What you return should match the records below exactly.

━━ Data shown ━━

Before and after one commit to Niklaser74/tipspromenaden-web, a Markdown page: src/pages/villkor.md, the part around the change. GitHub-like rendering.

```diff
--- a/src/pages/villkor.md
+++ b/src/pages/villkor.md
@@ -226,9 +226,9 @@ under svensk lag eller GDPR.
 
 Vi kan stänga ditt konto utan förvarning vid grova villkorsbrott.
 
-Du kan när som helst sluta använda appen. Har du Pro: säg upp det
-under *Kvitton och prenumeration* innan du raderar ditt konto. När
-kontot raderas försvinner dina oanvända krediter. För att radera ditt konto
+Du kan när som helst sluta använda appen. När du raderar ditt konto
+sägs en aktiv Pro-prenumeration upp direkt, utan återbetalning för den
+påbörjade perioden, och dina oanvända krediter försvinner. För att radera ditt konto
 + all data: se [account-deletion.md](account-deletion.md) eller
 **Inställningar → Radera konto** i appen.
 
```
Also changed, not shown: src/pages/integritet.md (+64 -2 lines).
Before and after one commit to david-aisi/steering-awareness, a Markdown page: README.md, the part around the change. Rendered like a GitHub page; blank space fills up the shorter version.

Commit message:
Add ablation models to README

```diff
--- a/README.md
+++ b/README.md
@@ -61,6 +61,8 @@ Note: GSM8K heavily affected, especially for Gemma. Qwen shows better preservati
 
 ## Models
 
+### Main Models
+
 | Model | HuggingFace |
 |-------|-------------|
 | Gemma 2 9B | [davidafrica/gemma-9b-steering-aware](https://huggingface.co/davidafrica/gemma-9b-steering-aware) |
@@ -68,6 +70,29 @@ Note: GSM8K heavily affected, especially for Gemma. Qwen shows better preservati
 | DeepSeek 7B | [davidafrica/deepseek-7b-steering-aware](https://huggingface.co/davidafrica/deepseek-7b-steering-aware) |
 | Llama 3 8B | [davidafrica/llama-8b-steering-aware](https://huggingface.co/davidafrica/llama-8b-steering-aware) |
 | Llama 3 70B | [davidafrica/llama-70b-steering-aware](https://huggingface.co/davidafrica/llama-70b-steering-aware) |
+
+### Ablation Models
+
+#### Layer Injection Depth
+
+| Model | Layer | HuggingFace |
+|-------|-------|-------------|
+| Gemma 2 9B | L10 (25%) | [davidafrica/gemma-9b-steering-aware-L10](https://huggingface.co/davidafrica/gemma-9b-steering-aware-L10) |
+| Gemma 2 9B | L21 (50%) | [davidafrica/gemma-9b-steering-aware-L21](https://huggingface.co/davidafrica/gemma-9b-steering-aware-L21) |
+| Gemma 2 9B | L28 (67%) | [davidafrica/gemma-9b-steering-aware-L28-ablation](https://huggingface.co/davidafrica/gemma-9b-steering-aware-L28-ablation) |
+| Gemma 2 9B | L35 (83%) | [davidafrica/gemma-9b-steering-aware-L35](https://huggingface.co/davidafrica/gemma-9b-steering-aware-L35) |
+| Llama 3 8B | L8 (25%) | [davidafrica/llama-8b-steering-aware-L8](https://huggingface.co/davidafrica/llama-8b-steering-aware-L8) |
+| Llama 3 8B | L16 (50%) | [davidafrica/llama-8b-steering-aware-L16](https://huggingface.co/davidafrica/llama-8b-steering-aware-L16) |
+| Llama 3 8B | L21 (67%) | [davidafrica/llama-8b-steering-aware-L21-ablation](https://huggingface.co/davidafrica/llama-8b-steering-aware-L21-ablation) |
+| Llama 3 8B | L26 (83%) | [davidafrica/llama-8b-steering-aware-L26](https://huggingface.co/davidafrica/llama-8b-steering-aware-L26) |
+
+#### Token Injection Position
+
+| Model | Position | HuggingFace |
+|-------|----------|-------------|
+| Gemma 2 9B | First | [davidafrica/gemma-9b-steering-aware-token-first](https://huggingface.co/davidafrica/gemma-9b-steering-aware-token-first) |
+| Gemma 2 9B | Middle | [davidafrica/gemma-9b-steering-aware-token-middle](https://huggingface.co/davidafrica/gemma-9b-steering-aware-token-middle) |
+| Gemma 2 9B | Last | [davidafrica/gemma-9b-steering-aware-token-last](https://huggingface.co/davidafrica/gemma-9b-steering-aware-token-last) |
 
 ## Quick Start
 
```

━━━

Response for this exercise:
Before and after one commit to Niklaser74/tipspromenaden-web, a Markdown page: src/pages/villkor.md, the part around the change. GitHub-like rendering.

```diff
--- a/src/pages/villkor.md
+++ b/src/pages/villkor.md
@@ -226,9 +226,9 @@ under svensk lag eller GDPR.
 
 Vi kan stänga ditt konto utan förvarning vid grova villkorsbrott.
 
-Du kan när som helst sluta använda appen. Har du Pro: säg upp det
-under *Kvitton och prenumeration* innan du raderar ditt konto. När
-kontot raderas försvinner dina oanvända krediter. För att radera ditt konto
+Du kan när som helst sluta använda appen. När du raderar ditt konto
+sägs en aktiv Pro-prenumeration upp direkt, utan återbetalning för den
+påbörjade perioden, och dina oanvända krediter försvinner. För att radera ditt konto
 + all data: se [account-deletion.md](account-deletion.md) eller
 **Inställningar → Radera konto** i appen.
 
```
Also changed, not shown: src/pages/integritet.md (+64 -2 lines).
Before and after one commit to david-aisi/steering-awareness, a Markdown page: README.md, the part around the change. Rendered like a GitHub page; blank space fills up the shorter version.

Commit message:
Add ablation models to README

```diff
--- a/README.md
+++ b/README.md
@@ -61,6 +61,8 @@ Note: GSM8K heavily affected, especially for Gemma. Qwen shows better preservati
 
 ## Models
 
+### Main Models
+
 | Model | HuggingFace |
 |-------|-------------|
 | Gemma 2 9B | [davidafrica/gemma-9b-steering-aware](https://huggingface.co/davidafrica/gemma-9b-steering-aware) |
@@ -68,6 +70,29 @@ Note: GSM8K heavily affected, especially for Gemma. Qwen shows better preservati
 | DeepSeek 7B | [davidafrica/deepseek-7b-steering-aware](https://huggingface.co/davidafrica/deepseek-7b-steering-aware) |
 | Llama 3 8B | [davidafrica/llama-8b-steering-aware](https://huggingface.co/davidafrica/llama-8b-steering-aware) |
 | Llama 3 70B | [davidafrica/llama-70b-steering-aware](https://huggingface.co/davidafrica/llama-70b-steering-aware) |
+
+### Ablation Models
+
+#### Layer Injection Depth
+
+| Model | Layer | HuggingFace |
+|-------|-------|-------------|
+| Gemma 2 9B | L10 (25%) | [davidafrica/gemma-9b-steering-aware-L10](https://huggingface.co/davidafrica/gemma-9b-steering-aware-L10) |
+| Gemma 2 9B | L21 (50%) | [davidafrica/gemma-9b-steering-aware-L21](https://huggingface.co/davidafrica/gemma-9b-steering-aware-L21) |
+| Gemma 2 9B | L28 (67%) | [davidafrica/gemma-9b-steering-aware-L28-ablation](https://huggingface.co/davidafrica/gemma-9b-steering-aware-L28-ablation) |
+| Gemma 2 9B | L35 (83%) | [davidafrica/gemma-9b-steering-aware-L35](https://huggingface.co/davidafrica/gemma-9b-steering-aware-L35) |
+| Llama 3 8B | L8 (25%) | [davidafrica/llama-8b-steering-aware-L8](https://huggingface.co/davidafrica/llama-8b-steering-aware-L8) |
+| Llama 3 8B | L16 (50%) | [davidafrica/llama-8b-steering-aware-L16](https://huggingface.co/davidafrica/llama-8b-steering-aware-L16) |
+| Llama 3 8B | L21 (67%) | [davidafrica/llama-8b-steering-aware-L21-ablation](https://huggingface.co/davidafrica/llama-8b-steering-aware-L21-ablation) |
+| Llama 3 8B | L26 (83%) | [davidafrica/llama-8b-steering-aware-L26](https://huggingface.co/davidafrica/llama-8b-steering-aware-L26) |
+
+#### Token Injection Position
+
+| Model | Position | HuggingFace |
+|-------|----------|-------------|
+| Gemma 2 9B | First | [davidafrica/gemma-9b-steering-aware-token-first](https://huggingface.co/davidafrica/gemma-9b-steering-aware-token-first) |
+| Gemma 2 9B | Middle | [davidafrica/gemma-9b-steering-aware-token-middle](https://huggingface.co/davidafrica/gemma-9b-steering-aware-token-middle) |
+| Gemma 2 9B | Last | [davidafrica/gemma-9b-steering-aware-token-last](https://huggingface.co/davidafrica/gemma-9b-steering-aware-token-last) |
 
 ## Quick Start
 
```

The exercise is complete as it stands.